The French love a good protest

When setting off from the UK to France, I was aware, as I think all Brits are, that the French love a good manif (protest) or a good strike. The stereotype is that they love anything that will allow them to fill the streets and to voice their dismay at something. Since living in Paris I have only recently witnessed my first of these and the French were out in their thousands quite literally. It was reported that the Police believed there to be around 80,000 people on the streets. Unfortunately for myself, I was very much against the subject of the protest. I had been rather looking forward to joining in and marching through the streets. The concern of the protesters was that the “traditional family” was being destroyed. The protesters were out in force to voice their disapproval of the rights granted by a new law to allow homosexual marriage. This is a subject that is controversial with people having very strongly held beliefs on both sides of the issue. Witnessing large demonstrations is not something that I am used to, this being the first city of over a million people that I have ever lived in, and for my first major rally to be of something that I feel strongly for (though I do not hold the same views as the protesters) was quite a shock. I was unsure of how to deal with the situation and ultimately I had to leave the area as I was getting quite worked up over the whole issue. I knew that France, like with anywhere else in the world, would have opinions on both sides of any issue but to see so many people, of all ages, out in the street to protest against a law that in my eyes makes everyone equal was a nasty shock and not something that I had foreseen for my Sunday afternoon.

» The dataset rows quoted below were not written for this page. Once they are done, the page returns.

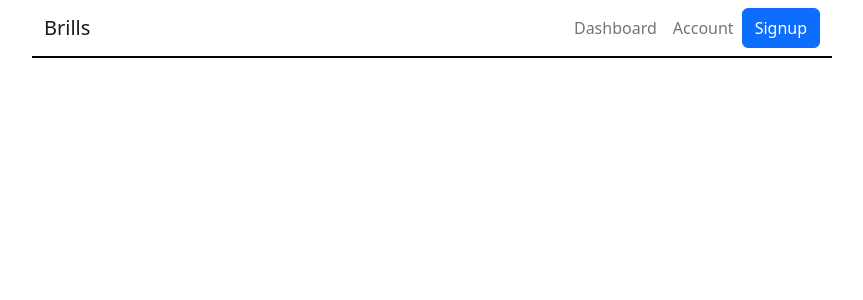
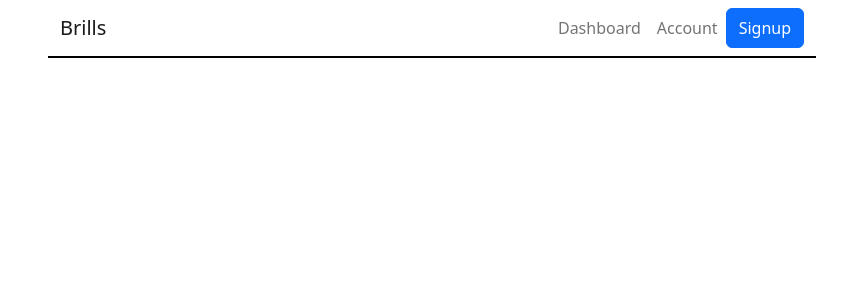
Before and after one commit to KevinMKW/brills, a React (Vite) app: page / in a window 1280 px wide. Shown: the top 300 px of the page, without its empty margins (208-1071 px from the left). Built offline with nearby package versions, Linux system fonts and the light colour scheme.

Commit message:
Add styles

```diff
--- a/src/index.css
+++ b/src/index.css
@@ -1,6 +1,11 @@
-
 body {
     box-sizing: border-box;
-    width: 800px;
+    font-family: system-ui, 'Segoe UI', Roboto, 'Open Sans', Helvetica, sans-serif;
+    width: 60%;
     margin: 0 auto;
 }
+
+p {
+    font-size: 24px;
+    font-weight: 500;
+}
```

protest 2On a more positive note though, there is not the same binge drinking culture that exists in the UK. Whereas in the UK people gather for ‘pre-drinks’, drinking only what they have brought with them (often secure in a clenched hand), and then head out to a club, the French “Apero” is much more civilised in that everyone brings a bottle of wine which is put on a communal table to be shared with everyone else. This means that it is possible to try different grapes to find new wine varieties which is nice. More pleasant though is the fact that getting drunk isn’t the objective of the evening as it often seems to be in the UK


Posted in Cultural challenges